WHAT IS EXPECTED - Go through the material and copy every line in which "Business" appears.

MATERIAL FOR THE TASK -
○ ○ ○ ○ ○ ○ ○

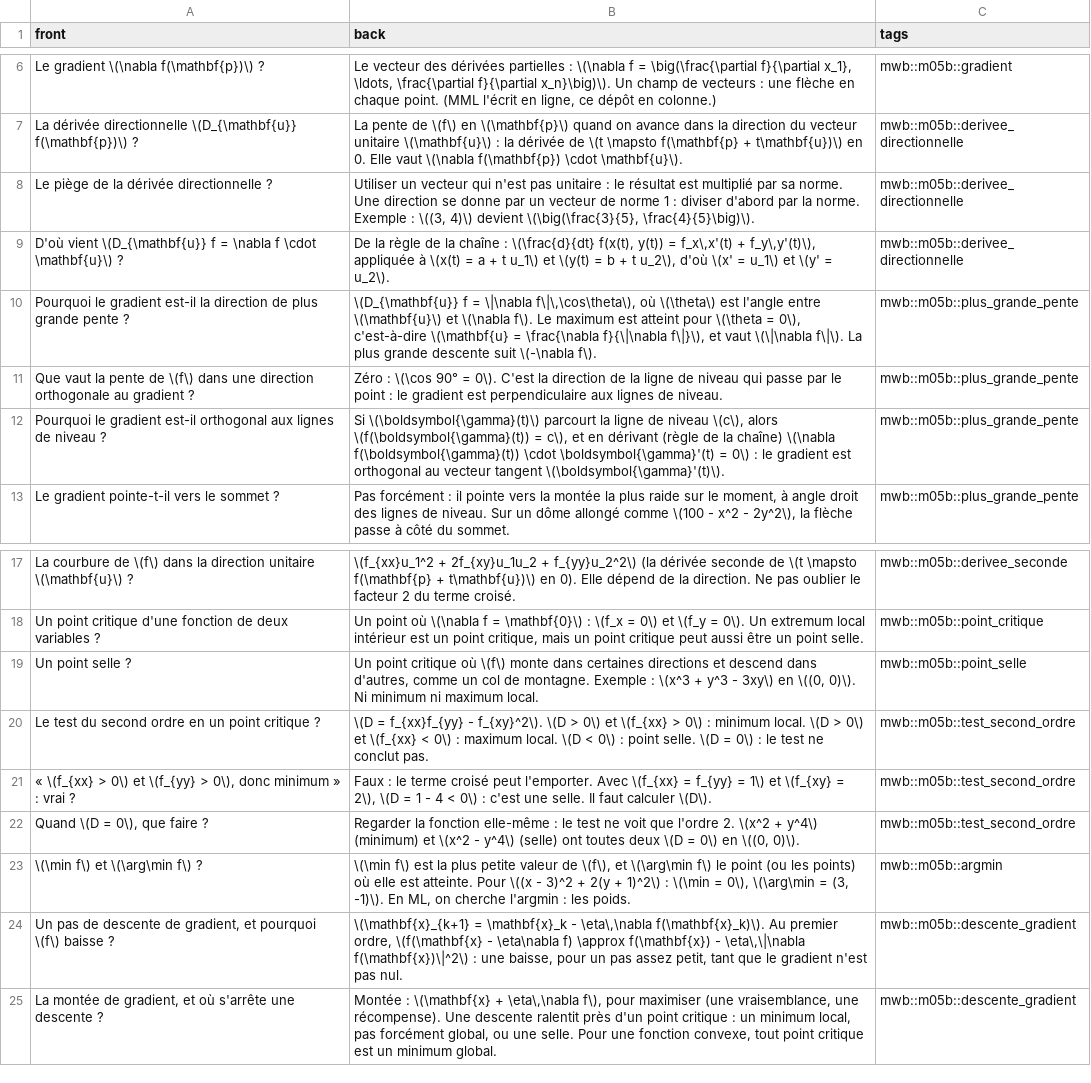
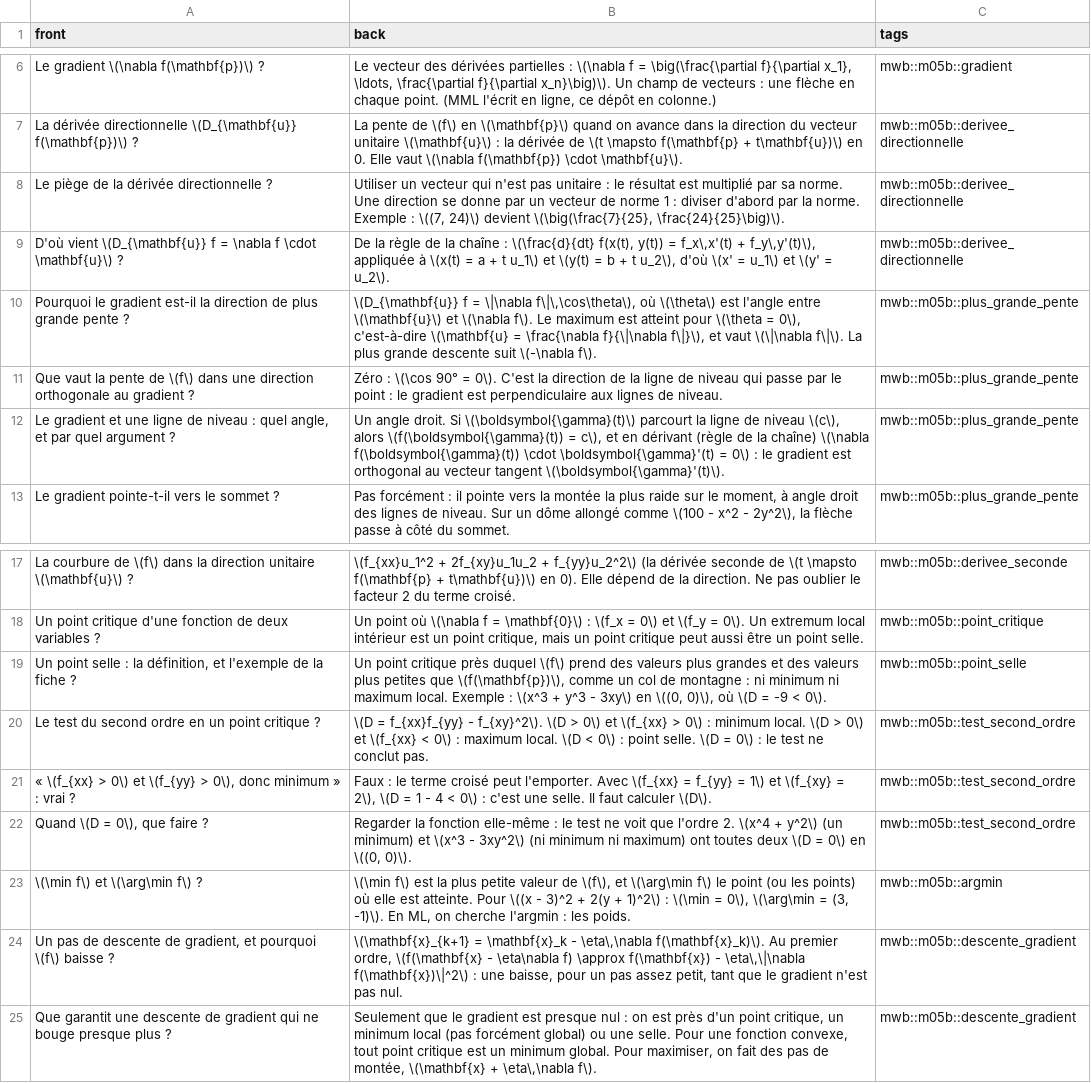
Before and after one commit to cemah2/workbookMaths, a CSV file: chapitres/m05b_gradient/flashcards.csv, drawn as a sheet; only a part is shown, gaps mark what is left out.

```diff
--- a/chapitres/m05b_gradient/flashcards.csv
+++ b/chapitres/m05b_gradient/flashcards.csv
@@ -7,3 +7,3 @@ Le gradient \(\nabla f(\mathbf{p})\) ?;Le vecteur des dérivées partielles : \(
 La dérivée directionnelle \(D_{\mathbf{u}} f(\mathbf{p})\) ?;La pente de \(f\) en \(\mathbf{p}\) quand on avance dans la direction du vecteur unitaire \(\mathbf{u}\) : la dérivée de \(t \mapsto f(\mathbf{p} + t\mathbf{u})\) en 0. Elle vaut \(\nabla f(\mathbf{p}) \cdot \mathbf{u}\).;mwb::m05b::derivee_directionnelle
-Le piège de la dérivée directionnelle ?;Utiliser un vecteur qui n'est pas unitaire : le résultat est multiplié par sa norme. Une direction se donne par un vecteur de norme 1 : diviser d'abord par la norme. Exemple : \((3, 4)\) devient \(\big(\frac{3}{5}, \frac{4}{5}\big)\).;mwb::m05b::derivee_directionnelle
+Le piège de la dérivée directionnelle ?;Utiliser un vecteur qui n'est pas unitaire : le résultat est multiplié par sa norme. Une direction se donne par un vecteur de norme 1 : diviser d'abord par la norme. Exemple : \((7, 24)\) devient \(\big(\frac{7}{25}, \frac{24}{25}\big)\).;mwb::m05b::derivee_directionnelle
 D'où vient \(D_{\mathbf{u}} f = \nabla f \cdot \mathbf{u}\) ?;De la règle de la chaîne : \(\frac{d}{dt} f(x(t), y(t)) = f_x\,x'(t) + f_y\,y'(t)\), appliquée à \(x(t) = a + t u_1\) et \(y(t) = b + t u_2\), d'où \(x' = u_1\) et \(y' = u_2\).;mwb::m05b::derivee_directionnelle
@@ -11,3 +11,3 @@ Pourquoi le gradient est-il la direction de plus grande pente ?;\(D_{\mathbf{u}}
 Que vaut la pente de \(f\) dans une direction orthogonale au gradient ?;Zéro : \(\cos 90° = 0\). C'est la direction de la ligne de niveau qui passe par le point : le gradient est perpendiculaire aux lignes de niveau.;mwb::m05b::plus_grande_pente
-Pourquoi le gradient est-il orthogonal aux lignes de niveau ?;Si \(\boldsymbol{\gamma}(t)\) parcourt la ligne de niveau \(c\), alors \(f(\boldsymbol{\gamma}(t)) = c\), et en dérivant (règle de la chaîne) \(\nabla f(\boldsymbol{\gamma}(t)) \cdot \boldsymbol{\gamma}'(t) = 0\) : le gradient est orthogonal au vecteur tangent \(\boldsymbol{\gamma}'(t)\).;mwb::m05b::plus_grande_pente
+Le gradient et une ligne de niveau : quel angle, et par quel argument ?;Un angle droit. Si \(\boldsymbol{\gamma}(t)\) parcourt la ligne de niveau \(c\), alors \(f(\boldsymbol{\gamma}(t)) = c\), et en dérivant (règle de la chaîne) \(\nabla f(\boldsymbol{\gamma}(t)) \cdot \boldsymbol{\gamma}'(t) = 0\) : le gradient est orthogonal au vecteur tangent \(\boldsymbol{\gamma}'(t)\).;mwb::m05b::plus_grande_pente
 Le gradient pointe-t-il vers le sommet ?;Pas forcément : il pointe vers la montée la plus raide sur le moment, à angle droit des lignes de niveau. Sur un dôme allongé comme \(100 - x^2 - 2y^2\), la flèche passe à côté du sommet.;mwb::m05b::plus_grande_pente
@@ -18,8 +18,8 @@ La courbure de \(f\) dans la direction unitaire \(\mathbf{u}\) ?;\(f_{xx}u_1^2 +
 Un point critique d'une fonction de deux variables ?;Un point où \(\nabla f = \mathbf{0}\) : \(f_x = 0\) et \(f_y = 0\). Un extremum local intérieur est un point critique, mais un point critique peut aussi être un point selle.;mwb::m05b::point_critique
-Un point selle ?;Un point critique où \(f\) monte dans certaines directions et descend dans d'autres, comme un col de montagne. Exemple : \(x^3 + y^3 - 3xy\) en \((0, 0)\). Ni minimum ni maximum local.;mwb::m05b::point_selle
+Un point selle : la définition, et l'exemple de la fiche ?;Un point critique près duquel \(f\) prend des valeurs plus grandes et des valeurs plus petites que \(f(\mathbf{p})\), comme un col de montagne : ni minimum ni maximum local. Exemple : \(x^3 + y^3 - 3xy\) en \((0, 0)\), où \(D = -9 < 0\).;mwb::m05b::point_selle
 Le test du second ordre en un point critique ?;\(D = f_{xx}f_{yy} - f_{xy}^2\). \(D > 0\) et \(f_{xx} > 0\) : minimum local. \(D > 0\) et \(f_{xx} < 0\) : maximum local. \(D < 0\) : point selle. \(D = 0\) : le test ne conclut pas.;mwb::m05b::test_second_ordre
 « \(f_{xx} > 0\) et \(f_{yy} > 0\), donc minimum » : vrai ?;Faux : le terme croisé peut l'emporter. Avec \(f_{xx} = f_{yy} = 1\) et \(f_{xy} = 2\), \(D = 1 - 4 < 0\) : c'est une selle. Il faut calculer \(D\).;mwb::m05b::test_second_ordre
-Quand \(D = 0\), que faire ?;Regarder la fonction elle-même : le test ne voit que l'ordre 2. \(x^2 + y^4\) (minimum) et \(x^2 - y^4\) (selle) ont toutes deux \(D = 0\) en \((0, 0)\).;mwb::m05b::test_second_ordre
+Quand \(D = 0\), que faire ?;Regarder la fonction elle-même : le test ne voit que l'ordre 2. \(x^4 + y^2\) (un minimum) et \(x^3 - 3xy^2\) (ni minimum ni maximum) ont toutes deux \(D = 0\) en \((0, 0)\).;mwb::m05b::test_second_ordre
 \(\min f\) et \(\arg\min f\) ?;\(\min f\) est la plus petite valeur de \(f\), et \(\arg\min f\) le point (ou les points) où elle est atteinte. Pour \((x - 3)^2 + 2(y + 1)^2\) : \(\min = 0\), \(\arg\min = (3, -1)\). En ML, on cherche l'argmin : les poids.;mwb::m05b::argmin
 Un pas de descente de gradient, et pourquoi \(f\) baisse ?;\(\mathbf{x}_{k+1} = \mathbf{x}_k - \eta\,\nabla f(\mathbf{x}_k)\). Au premier ordre, \(f(\mathbf{x} - \eta\nabla f) \approx f(\mathbf{x}) - \eta\,\|\nabla f(\mathbf{x})\|^2\) : une baisse, pour un pas assez petit, tant que le gradient n'est pas nul.;mwb::m05b::descente_gradient
-La montée de gradient, et où s'arrête une descente ?;Montée : \(\mathbf{x} + \eta\,\nabla f\), pour maximiser (une vraisemblance, une récompense). Une descente ralentit près d'un point critique : un minimum local, pas forcément global, ou une selle. Pour une fonction convexe, tout point critique est un minimum global.;mwb::m05b::descente_gradient
+Que garantit une descente de gradient qui ne bouge presque plus ?;Seulement que le gradient est presque nul : on est près d'un point critique, un minimum local (pas forcément global) ou une selle. Pour une fonction convexe, tout point critique est un minimum global. Pour maximiser, on fait des pas de montée, \(\mathbf{x} + \eta\,\nabla f\).;mwb::m05b::descente_gradient
```
Also changed, not shown: 18 other files.
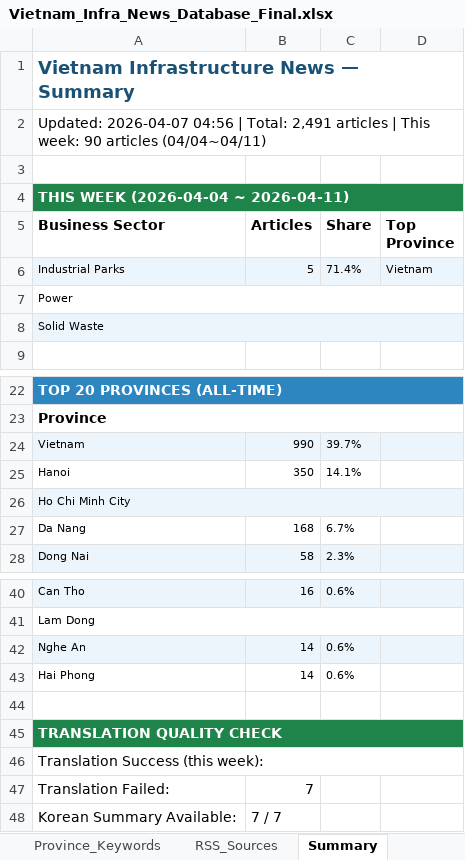
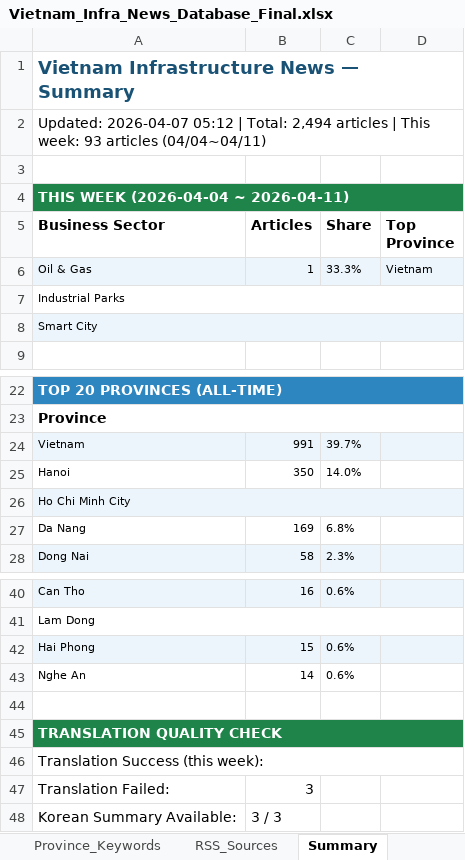
Before and after one commit to hms4792/vietnam-infra-news, an Excel workbook: data/database/Vietnam_Infra_News_Database_Final.xlsx, sheet Summary, drawn as a sheet; only a part is shown, gaps mark what is left out; values as stored, in another font and other column widths than the file's, no borders; removed rows and columns are numbered as before the commit, all else as after; the diff covers the shown part only; the diff names each change by its address in the sheet, - before the commit and + after, or states it on an @@ line.

```diff
--- a/data/database/Vietnam_Infra_News_Database_Final.xlsx (sheet Summary)
+++ b/data/database/Vietnam_Infra_News_Database_Final.xlsx (sheet Summary)
-A2 (Business Sector): Updated: 2026-04-07 04:56 | Total: 2,491 articles | This week: 90 articles (04/04~04/11)
+A2 (Business Sector): Updated: 2026-04-07 05:12 | Total: 2,494 articles | This week: 93 articles (04/04~04/11)
-row 6: Industrial Parks | 5 | 71.4% | Vietnam
-row 7: Power
+row 6: Oil & Gas | 1 | 33.3% | Vietnam
-A7 (Business Sector): Solid Waste
+A7 (Business Sector): Industrial Parks
-A7:D7 fill: #EBF5FB
+A7:D7 fill: none
+row 8: Smart City
-B24 (Articles): 990
+B24 (Articles): 991
-C25 (Share): 14.1%
+C25 (Share): 14.0%
-B27 (Articles): 168
+B27 (Articles): 169
-C27 (Share): 6.7%
+C27 (Share): 6.8%
+row 42: Hai Phong | 15 | 0.6%
-A43:D43 fill: #EBF5FB
+A43:D43 fill: none
-row 43: Hai Phong | 14 | 0.6%
-B47 (Articles): 7
+B47 (Articles): 3
-B48 (Articles): 7 / 7
+B48 (Articles): 3 / 3
```
Also changed, not shown: 3 edited cells elsewhere in this sheet, sheet News Database, sheet Keywords History, sheet Keyword History, sheet Collection_Log, 3 other files.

○ ○ ○ ○ ○ ○ ○

SOLUTION -
-A2 (Business Sector): Updated: 2026-04-07 04:56 | Total: 2,491 articles | This week: 90 articles (04/04~04/11)
+A2 (Business Sector): Updated: 2026-04-07 05:12 | Total: 2,494 articles | This week: 93 articles (04/04~04/11)
-A7 (Business Sector): Solid Waste
+A7 (Business Sector): Industrial Parks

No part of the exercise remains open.